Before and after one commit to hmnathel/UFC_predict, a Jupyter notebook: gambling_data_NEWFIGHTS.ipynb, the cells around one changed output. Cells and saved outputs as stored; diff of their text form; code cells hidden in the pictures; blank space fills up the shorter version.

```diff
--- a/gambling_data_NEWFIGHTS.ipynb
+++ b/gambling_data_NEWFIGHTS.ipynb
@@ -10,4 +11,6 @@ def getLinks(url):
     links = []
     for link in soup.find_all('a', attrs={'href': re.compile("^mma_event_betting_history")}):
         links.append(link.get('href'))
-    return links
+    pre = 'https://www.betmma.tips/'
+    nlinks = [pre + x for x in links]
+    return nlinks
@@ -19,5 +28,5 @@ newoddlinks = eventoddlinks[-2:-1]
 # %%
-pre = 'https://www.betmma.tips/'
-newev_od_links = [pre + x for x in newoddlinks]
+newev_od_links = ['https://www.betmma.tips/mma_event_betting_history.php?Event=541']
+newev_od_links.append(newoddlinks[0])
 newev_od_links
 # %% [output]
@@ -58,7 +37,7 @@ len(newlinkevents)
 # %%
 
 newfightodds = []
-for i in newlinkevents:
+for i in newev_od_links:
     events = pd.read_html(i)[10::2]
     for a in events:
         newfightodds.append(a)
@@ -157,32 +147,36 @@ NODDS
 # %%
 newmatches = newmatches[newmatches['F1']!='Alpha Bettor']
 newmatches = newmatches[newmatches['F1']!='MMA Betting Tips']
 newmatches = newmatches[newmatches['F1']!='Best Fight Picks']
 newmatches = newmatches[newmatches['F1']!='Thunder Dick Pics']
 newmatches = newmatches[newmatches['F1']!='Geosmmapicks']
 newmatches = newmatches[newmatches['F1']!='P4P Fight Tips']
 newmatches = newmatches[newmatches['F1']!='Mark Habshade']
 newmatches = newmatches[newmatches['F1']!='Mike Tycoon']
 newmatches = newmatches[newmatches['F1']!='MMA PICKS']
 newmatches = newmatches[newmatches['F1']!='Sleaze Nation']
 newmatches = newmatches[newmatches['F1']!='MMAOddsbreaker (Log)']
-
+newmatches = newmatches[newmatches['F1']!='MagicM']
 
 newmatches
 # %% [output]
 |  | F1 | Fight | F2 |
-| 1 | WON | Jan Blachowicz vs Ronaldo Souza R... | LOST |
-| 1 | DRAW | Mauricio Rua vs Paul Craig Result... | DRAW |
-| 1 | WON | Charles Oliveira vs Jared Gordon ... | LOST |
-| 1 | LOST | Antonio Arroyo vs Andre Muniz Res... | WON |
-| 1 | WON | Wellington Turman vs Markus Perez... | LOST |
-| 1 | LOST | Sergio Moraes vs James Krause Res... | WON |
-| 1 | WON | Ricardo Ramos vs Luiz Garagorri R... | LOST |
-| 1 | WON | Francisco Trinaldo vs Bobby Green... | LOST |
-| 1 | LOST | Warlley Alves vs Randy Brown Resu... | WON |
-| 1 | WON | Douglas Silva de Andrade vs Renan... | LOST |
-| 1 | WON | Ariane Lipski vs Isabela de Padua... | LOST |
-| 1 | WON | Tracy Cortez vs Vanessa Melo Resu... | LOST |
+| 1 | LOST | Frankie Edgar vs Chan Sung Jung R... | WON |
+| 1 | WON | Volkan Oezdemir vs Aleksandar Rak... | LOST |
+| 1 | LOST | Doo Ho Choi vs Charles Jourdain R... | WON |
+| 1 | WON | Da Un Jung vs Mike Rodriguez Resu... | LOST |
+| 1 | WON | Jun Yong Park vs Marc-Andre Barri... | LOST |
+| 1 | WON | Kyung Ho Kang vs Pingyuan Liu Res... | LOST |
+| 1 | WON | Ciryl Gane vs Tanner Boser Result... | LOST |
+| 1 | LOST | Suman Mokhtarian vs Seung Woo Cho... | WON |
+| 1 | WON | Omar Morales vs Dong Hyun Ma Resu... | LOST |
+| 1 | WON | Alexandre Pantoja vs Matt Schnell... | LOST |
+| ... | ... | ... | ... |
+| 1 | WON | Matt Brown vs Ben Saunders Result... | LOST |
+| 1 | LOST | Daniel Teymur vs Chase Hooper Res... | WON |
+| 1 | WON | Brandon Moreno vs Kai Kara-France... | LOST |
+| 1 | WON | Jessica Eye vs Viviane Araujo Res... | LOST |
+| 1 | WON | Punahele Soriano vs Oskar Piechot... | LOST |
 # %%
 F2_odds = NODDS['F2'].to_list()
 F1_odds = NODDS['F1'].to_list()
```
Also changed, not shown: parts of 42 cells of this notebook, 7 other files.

============================================================

TASK DESCRIPTION –
Output the whole listing above again, word for word.

ANSWER TO THIS EXERCISE –
Before and after one commit to hmnathel/UFC_predict, a Jupyter notebook: gambling_data_NEWFIGHTS.ipynb, the cells around one changed output. Cells and saved outputs as stored; diff of their text form; code cells hidden in the pictures; blank space fills up the shorter version.

```diff
--- a/gambling_data_NEWFIGHTS.ipynb
+++ b/gambling_data_NEWFIGHTS.ipynb
@@ -10,4 +11,6 @@ def getLinks(url):
     links = []
     for link in soup.find_all('a', attrs={'href': re.compile("^mma_event_betting_history")}):
         links.append(link.get('href'))
-    return links
+    pre = 'https://www.betmma.tips/'
+    nlinks = [pre + x for x in links]
+    return nlinks
@@ -19,5 +28,5 @@ newoddlinks = eventoddlinks[-2:-1]
 # %%
-pre = 'https://www.betmma.tips/'
-newev_od_links = [pre + x for x in newoddlinks]
+newev_od_links = ['https://www.betmma.tips/mma_event_betting_history.php?Event=541']
+newev_od_links.append(newoddlinks[0])
 newev_od_links
 # %% [output]
@@ -58,7 +37,7 @@ len(newlinkevents)
 # %%
 
 newfightodds = []
-for i in newlinkevents:
+for i in newev_od_links:
     events = pd.read_html(i)[10::2]
     for a in events:
         newfightodds.append(a)
@@ -157,32 +147,36 @@ NODDS
 # %%
 newmatches = newmatches[newmatches['F1']!='Alpha Bettor']
 newmatches = newmatches[newmatches['F1']!='MMA Betting Tips']
 newmatches = newmatches[newmatches['F1']!='Best Fight Picks']
 newmatches = newmatches[newmatches['F1']!='Thunder Dick Pics']
 newmatches = newmatches[newmatches['F1']!='Geosmmapicks']
 newmatches = newmatches[newmatches['F1']!='P4P Fight Tips']
 newmatches = newmatches[newmatches['F1']!='Mark Habshade']
 newmatches = newmatches[newmatches['F1']!='Mike Tycoon']
 newmatches = newmatches[newmatches['F1']!='MMA PICKS']
 newmatches = newmatches[newmatches['F1']!='Sleaze Nation']
 newmatches = newmatches[newmatches['F1']!='MMAOddsbreaker (Log)']
-
+newmatches = newmatches[newmatches['F1']!='MagicM']
 
 newmatches
 # %% [output]
 |  | F1 | Fight | F2 |
-| 1 | WON | Jan Blachowicz vs Ronaldo Souza R... | LOST |
-| 1 | DRAW | Mauricio Rua vs Paul Craig Result... | DRAW |
-| 1 | WON | Charles Oliveira vs Jared Gordon ... | LOST |
-| 1 | LOST | Antonio Arroyo vs Andre Muniz Res... | WON |
-| 1 | WON | Wellington Turman vs Markus Perez... | LOST |
-| 1 | LOST | Sergio Moraes vs James Krause Res... | WON |
-| 1 | WON | Ricardo Ramos vs Luiz Garagorri R... | LOST |
-| 1 | WON | Francisco Trinaldo vs Bobby Green... | LOST |
-| 1 | LOST | Warlley Alves vs Randy Brown Resu... | WON |
-| 1 | WON | Douglas Silva de Andrade vs Renan... | LOST |
-| 1 | WON | Ariane Lipski vs Isabela de Padua... | LOST |
-| 1 | WON | Tracy Cortez vs Vanessa Melo Resu... | LOST |
+| 1 | LOST | Frankie Edgar vs Chan Sung Jung R... | WON |
+| 1 | WON | Volkan Oezdemir vs Aleksandar Rak... | LOST |
+| 1 | LOST | Doo Ho Choi vs Charles Jourdain R... | WON |
+| 1 | WON | Da Un Jung vs Mike Rodriguez Resu... | LOST |
+| 1 | WON | Jun Yong Park vs Marc-Andre Barri... | LOST |
+| 1 | WON | Kyung Ho Kang vs Pingyuan Liu Res... | LOST |
+| 1 | WON | Ciryl Gane vs Tanner Boser Result... | LOST |
+| 1 | LOST | Suman Mokhtarian vs Seung Woo Cho... | WON |
+| 1 | WON | Omar Morales vs Dong Hyun Ma Resu... | LOST |
+| 1 | WON | Alexandre Pantoja vs Matt Schnell... | LOST |
+| ... | ... | ... | ... |
+| 1 | WON | Matt Brown vs Ben Saunders Result... | LOST |
+| 1 | LOST | Daniel Teymur vs Chase Hooper Res... | WON |
+| 1 | WON | Brandon Moreno vs Kai Kara-France... | LOST |
+| 1 | WON | Jessica Eye vs Viviane Araujo Res... | LOST |
+| 1 | WON | Punahele Soriano vs Oskar Piechot... | LOST |
 # %%
 F2_odds = NODDS['F2'].to_list()
 F1_odds = NODDS['F1'].to_list()
```
Also changed, not shown: parts of 42 cells of this notebook, 7 other files.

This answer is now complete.